:: STUDY MATERIAL ::

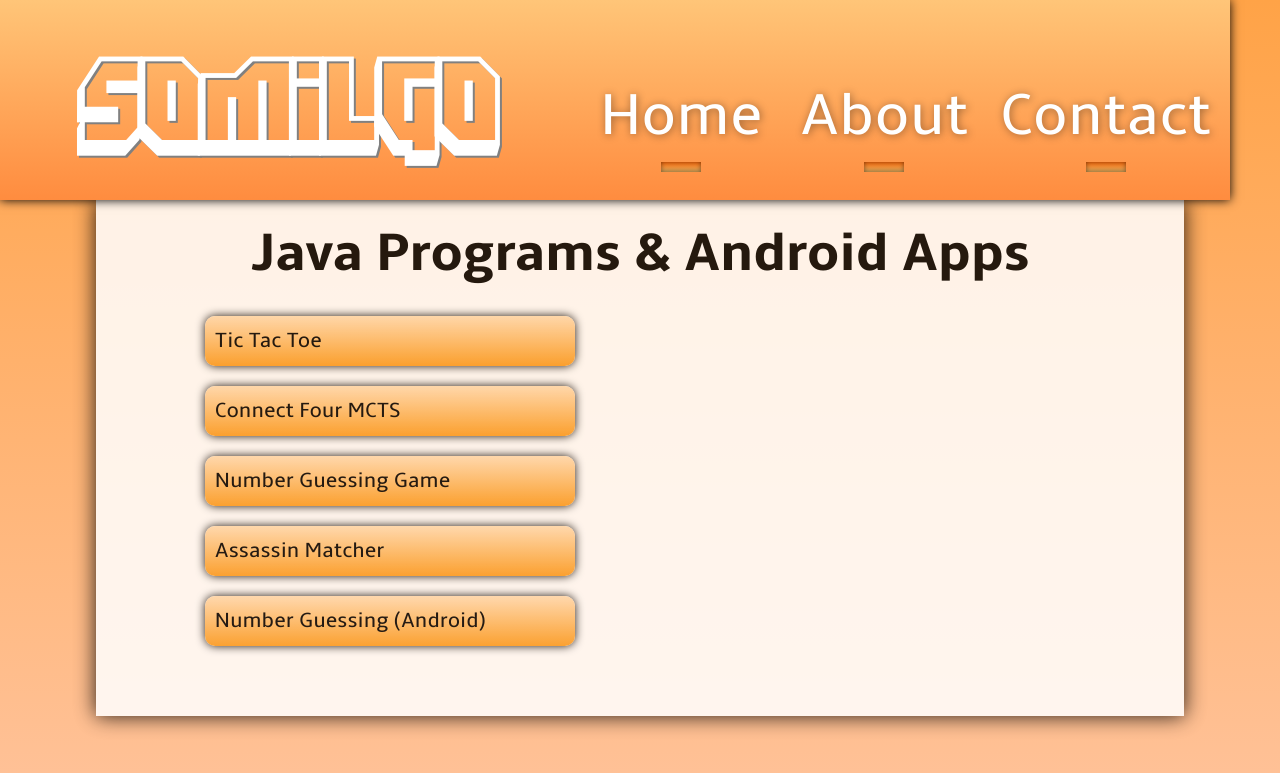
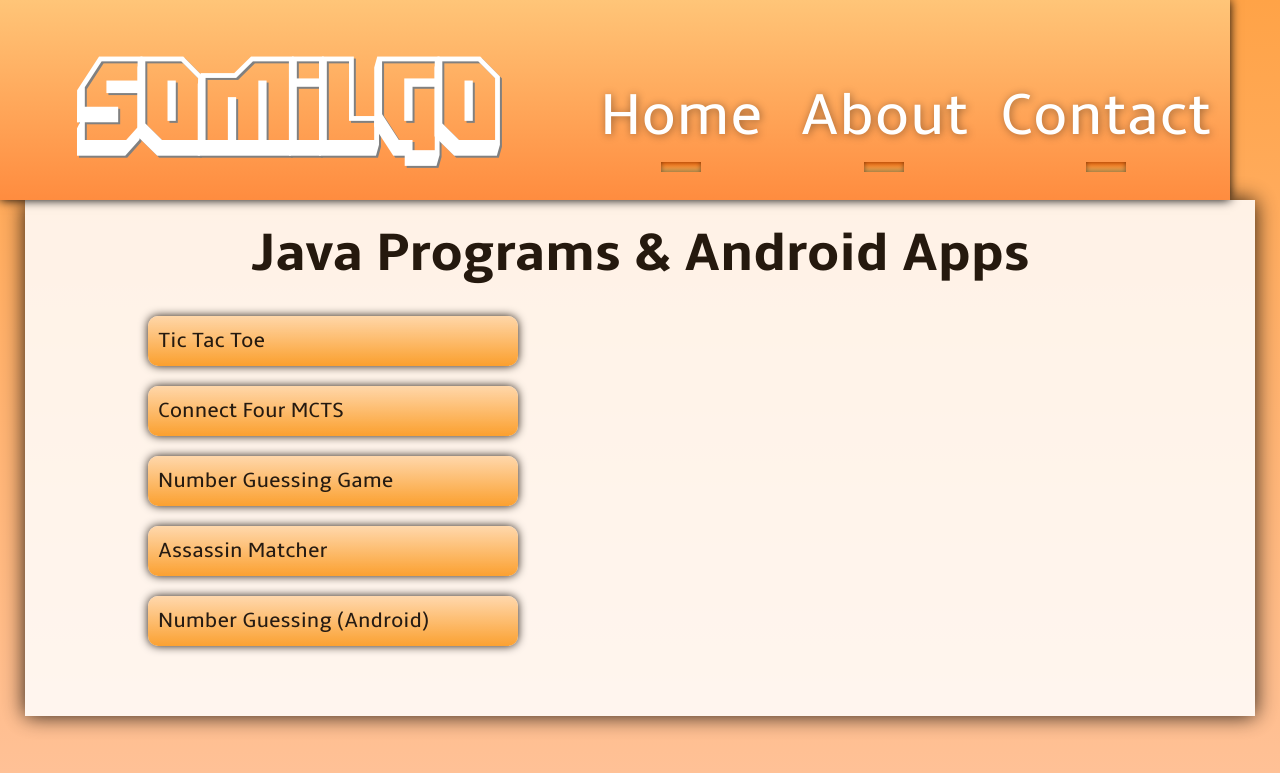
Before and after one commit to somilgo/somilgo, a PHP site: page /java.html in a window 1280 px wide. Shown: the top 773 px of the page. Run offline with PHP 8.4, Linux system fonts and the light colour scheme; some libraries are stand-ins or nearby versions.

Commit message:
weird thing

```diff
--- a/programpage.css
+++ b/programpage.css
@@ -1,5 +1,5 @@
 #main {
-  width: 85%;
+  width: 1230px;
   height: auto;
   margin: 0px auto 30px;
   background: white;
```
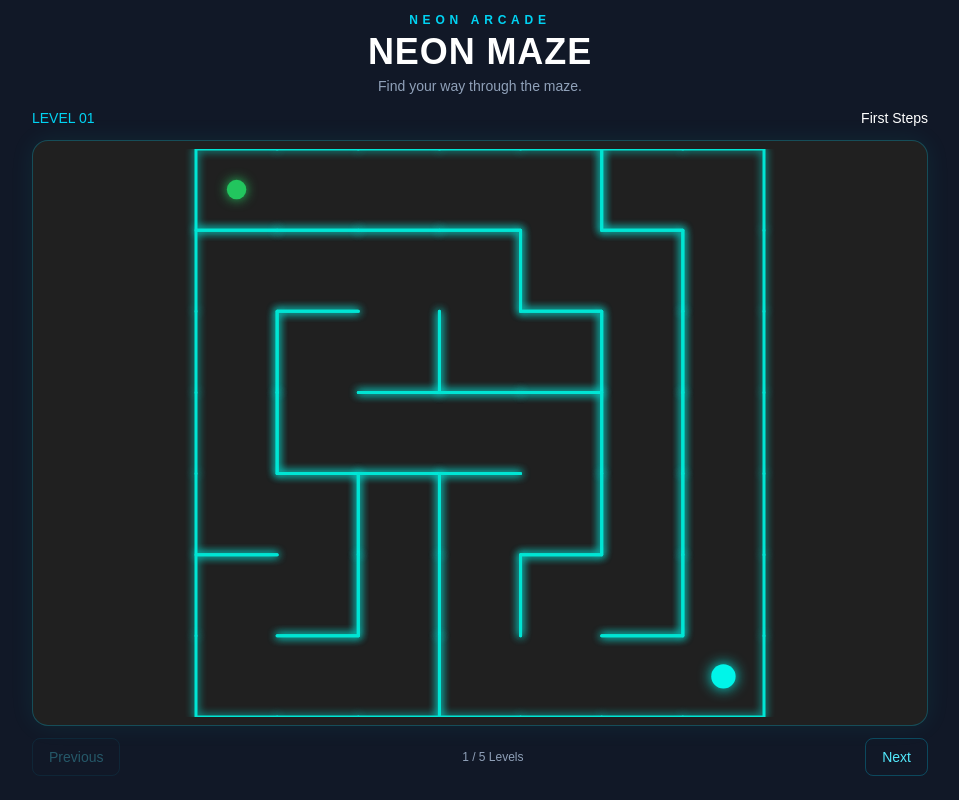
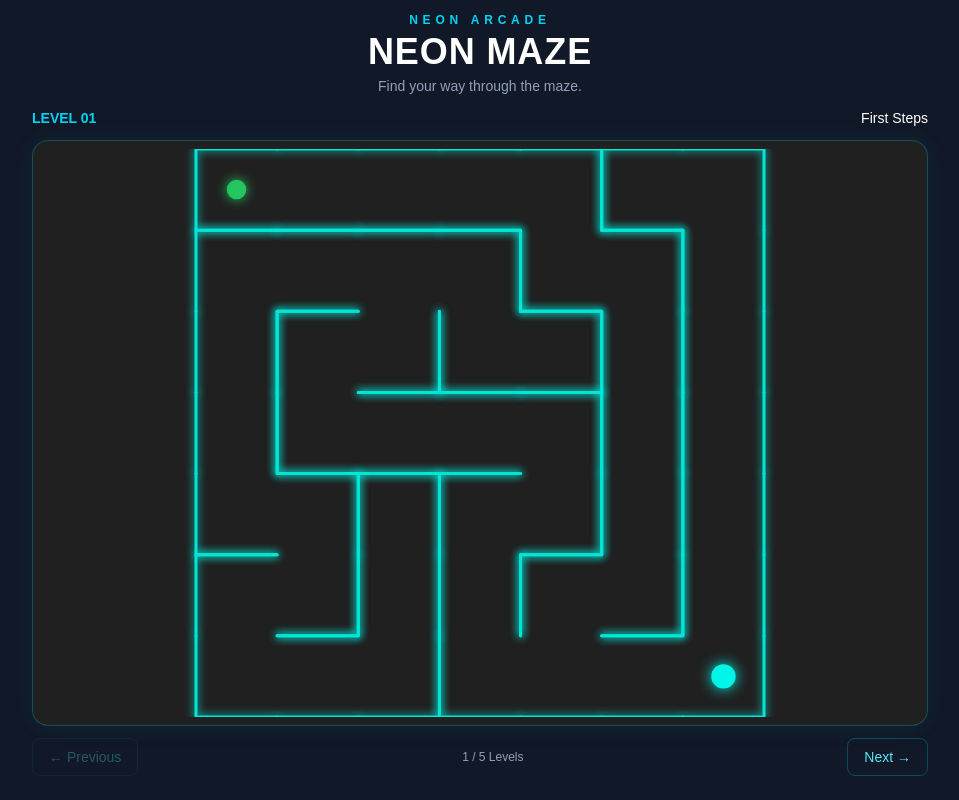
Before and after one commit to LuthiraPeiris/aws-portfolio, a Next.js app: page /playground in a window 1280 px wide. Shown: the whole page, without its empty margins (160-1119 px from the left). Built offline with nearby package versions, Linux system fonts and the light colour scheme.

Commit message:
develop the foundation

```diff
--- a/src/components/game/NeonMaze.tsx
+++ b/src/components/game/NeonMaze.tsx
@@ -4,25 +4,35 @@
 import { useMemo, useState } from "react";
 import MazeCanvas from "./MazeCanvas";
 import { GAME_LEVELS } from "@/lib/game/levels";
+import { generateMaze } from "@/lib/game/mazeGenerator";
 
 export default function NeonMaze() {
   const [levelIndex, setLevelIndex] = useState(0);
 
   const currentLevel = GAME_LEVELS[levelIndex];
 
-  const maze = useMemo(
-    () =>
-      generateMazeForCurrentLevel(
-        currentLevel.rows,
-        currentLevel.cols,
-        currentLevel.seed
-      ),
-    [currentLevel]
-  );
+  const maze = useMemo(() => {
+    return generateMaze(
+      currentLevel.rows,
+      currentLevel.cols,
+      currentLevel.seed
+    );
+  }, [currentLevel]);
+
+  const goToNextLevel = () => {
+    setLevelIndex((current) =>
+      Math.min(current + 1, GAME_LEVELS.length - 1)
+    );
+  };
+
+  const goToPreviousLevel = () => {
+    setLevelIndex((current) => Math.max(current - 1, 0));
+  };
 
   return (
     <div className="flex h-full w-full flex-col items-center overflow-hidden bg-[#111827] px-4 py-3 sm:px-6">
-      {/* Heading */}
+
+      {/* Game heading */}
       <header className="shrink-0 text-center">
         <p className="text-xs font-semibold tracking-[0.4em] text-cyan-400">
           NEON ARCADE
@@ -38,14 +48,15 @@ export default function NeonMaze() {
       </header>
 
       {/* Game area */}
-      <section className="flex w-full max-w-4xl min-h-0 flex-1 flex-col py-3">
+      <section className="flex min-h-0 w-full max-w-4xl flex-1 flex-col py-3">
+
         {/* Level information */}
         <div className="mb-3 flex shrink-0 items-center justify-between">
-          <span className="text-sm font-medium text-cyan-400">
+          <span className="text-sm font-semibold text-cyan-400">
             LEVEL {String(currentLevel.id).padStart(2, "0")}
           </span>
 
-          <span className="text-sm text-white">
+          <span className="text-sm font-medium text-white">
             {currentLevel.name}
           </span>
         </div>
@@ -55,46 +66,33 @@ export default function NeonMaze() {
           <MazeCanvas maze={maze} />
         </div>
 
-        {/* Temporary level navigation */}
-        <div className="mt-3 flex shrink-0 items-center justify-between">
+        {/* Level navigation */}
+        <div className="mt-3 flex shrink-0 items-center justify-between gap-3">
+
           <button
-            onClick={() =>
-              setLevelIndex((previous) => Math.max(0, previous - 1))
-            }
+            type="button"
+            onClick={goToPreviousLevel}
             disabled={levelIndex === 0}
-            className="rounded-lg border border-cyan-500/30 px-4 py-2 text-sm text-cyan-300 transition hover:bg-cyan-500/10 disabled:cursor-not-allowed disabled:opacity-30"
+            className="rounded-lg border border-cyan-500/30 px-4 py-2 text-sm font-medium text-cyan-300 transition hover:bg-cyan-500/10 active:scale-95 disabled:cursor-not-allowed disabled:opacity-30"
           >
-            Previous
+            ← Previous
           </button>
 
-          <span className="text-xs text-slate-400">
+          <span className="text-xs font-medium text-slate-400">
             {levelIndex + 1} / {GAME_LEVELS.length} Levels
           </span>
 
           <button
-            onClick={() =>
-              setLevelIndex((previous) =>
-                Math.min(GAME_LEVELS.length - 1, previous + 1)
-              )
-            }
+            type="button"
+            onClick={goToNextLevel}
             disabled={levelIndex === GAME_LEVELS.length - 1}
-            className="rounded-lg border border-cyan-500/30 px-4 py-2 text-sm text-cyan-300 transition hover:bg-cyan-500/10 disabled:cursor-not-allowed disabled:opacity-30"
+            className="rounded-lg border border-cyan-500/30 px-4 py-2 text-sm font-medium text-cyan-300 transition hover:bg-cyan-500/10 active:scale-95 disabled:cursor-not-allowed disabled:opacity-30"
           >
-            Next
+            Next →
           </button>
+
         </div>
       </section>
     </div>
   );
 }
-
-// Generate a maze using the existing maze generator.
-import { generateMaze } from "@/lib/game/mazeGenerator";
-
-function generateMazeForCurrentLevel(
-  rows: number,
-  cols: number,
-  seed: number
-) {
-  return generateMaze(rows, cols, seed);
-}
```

:::

* **WHAT TO WORK ON**:
Could you repeat every entry above exactly, with each picture omitted?

* **SOLUTION FOR THIS TASK**:
Before and after one commit to somilgo/somilgo, a PHP site: page /java.html in a window 1280 px wide. Shown: the top 773 px of the page. Run offline with PHP 8.4, Linux system fonts and the light colour scheme; some libraries are stand-ins or nearby versions.

Commit message:
weird thing

```diff
--- a/programpage.css
+++ b/programpage.css
@@ -1,5 +1,5 @@
 #main {
-  width: 85%;
+  width: 1230px;
   height: auto;
   margin: 0px auto 30px;
   background: white;
```
Before and after one commit to LuthiraPeiris/aws-portfolio, a Next.js app: page /playground in a window 1280 px wide. Shown: the whole page, without its empty margins (160-1119 px from the left). Built offline with nearby package versions, Linux system fonts and the light colour scheme.

Commit message:
develop the foundation

```diff
--- a/src/components/game/NeonMaze.tsx
+++ b/src/components/game/NeonMaze.tsx
@@ -4,25 +4,35 @@
 import { useMemo, useState } from "react";
 import MazeCanvas from "./MazeCanvas";
 import { GAME_LEVELS } from "@/lib/game/levels";
+import { generateMaze } from "@/lib/game/mazeGenerator";
 
 export default function NeonMaze() {
   const [levelIndex, setLevelIndex] = useState(0);
 
   const currentLevel = GAME_LEVELS[levelIndex];
 
-  const maze = useMemo(
-    () =>
-      generateMazeForCurrentLevel(
-        currentLevel.rows,
-        currentLevel.cols,
-        currentLevel.seed
-      ),
-    [currentLevel]
-  );
+  const maze = useMemo(() => {
+    return generateMaze(
+      currentLevel.rows,
+      currentLevel.cols,
+      currentLevel.seed
+    );
+  }, [currentLevel]);
+
+  const goToNextLevel = () => {
+    setLevelIndex((current) =>
+      Math.min(current + 1, GAME_LEVELS.length - 1)
+    );
+  };
+
+  const goToPreviousLevel = () => {
+    setLevelIndex((current) => Math.max(current - 1, 0));
+  };
 
   return (
     <div className="flex h-full w-full flex-col items-center overflow-hidden bg-[#111827] px-4 py-3 sm:px-6">
-      {/* Heading */}
+
+      {/* Game heading */}
       <header className="shrink-0 text-center">
         <p className="text-xs font-semibold tracking-[0.4em] text-cyan-400">
           NEON ARCADE
@@ -38,14 +48,15 @@ export default function NeonMaze() {
       </header>
 
       {/* Game area */}
-      <section className="flex w-full max-w-4xl min-h-0 flex-1 flex-col py-3">
+      <section className="flex min-h-0 w-full max-w-4xl flex-1 flex-col py-3">
+
         {/* Level information */}
         <div className="mb-3 flex shrink-0 items-center justify-between">
-          <span className="text-sm font-medium text-cyan-400">
+          <span className="text-sm font-semibold text-cyan-400">
             LEVEL {String(currentLevel.id).padStart(2, "0")}
           </span>
 
-          <span className="text-sm text-white">
+          <span className="text-sm font-medium text-white">
             {currentLevel.name}
           </span>
         </div>
@@ -55,46 +66,33 @@ export default function NeonMaze() {
           <MazeCanvas maze={maze} />
         </div>
 
-        {/* Temporary level navigation */}
-        <div className="mt-3 flex shrink-0 items-center justify-between">
+        {/* Level navigation */}
+        <div className="mt-3 flex shrink-0 items-center justify-between gap-3">
+
           <button
-            onClick={() =>
-              setLevelIndex((previous) => Math.max(0, previous - 1))
-            }
+            type="button"
+            onClick={goToPreviousLevel}
             disabled={levelIndex === 0}
-            className="rounded-lg border border-cyan-500/30 px-4 py-2 text-sm text-cyan-300 transition hover:bg-cyan-500/10 disabled:cursor-not-allowed disabled:opacity-30"
+            className="rounded-lg border border-cyan-500/30 px-4 py-2 text-sm font-medium text-cyan-300 transition hover:bg-cyan-500/10 active:scale-95 disabled:cursor-not-allowed disabled:opacity-30"
           >
-            Previous
+            ← Previous
           </button>
 
-          <span className="text-xs text-slate-400">
+          <span className="text-xs font-medium text-slate-400">
             {levelIndex + 1} / {GAME_LEVELS.length} Levels
           </span>
 
           <button
-            onClick={() =>
-              setLevelIndex((previous) =>
-                Math.min(GAME_LEVELS.length - 1, previous + 1)
-              )
-            }
+            type="button"
+            onClick={goToNextLevel}
             disabled={levelIndex === GAME_LEVELS.length - 1}
-            className="rounded-lg border border-cyan-500/30 px-4 py-2 text-sm text-cyan-300 transition hover:bg-cyan-500/10 disabled:cursor-not-allowed disabled:opacity-30"
+            className="rounded-lg border border-cyan-500/30 px-4 py-2 text-sm font-medium text-cyan-300 transition hover:bg-cyan-500/10 active:scale-95 disabled:cursor-not-allowed disabled:opacity-30"
           >
-            Next
+            Next →
           </button>
+
         </div>
       </section>
     </div>
   );
 }
-
-// Generate a maze using the existing maze generator.
-import { generateMaze } from "@/lib/game/mazeGenerator";
-
-function generateMazeForCurrentLevel(
-  rows: number,
-  cols: number,
-  seed: number
-) {
-  return generateMaze(rows, cols, seed);
-}
```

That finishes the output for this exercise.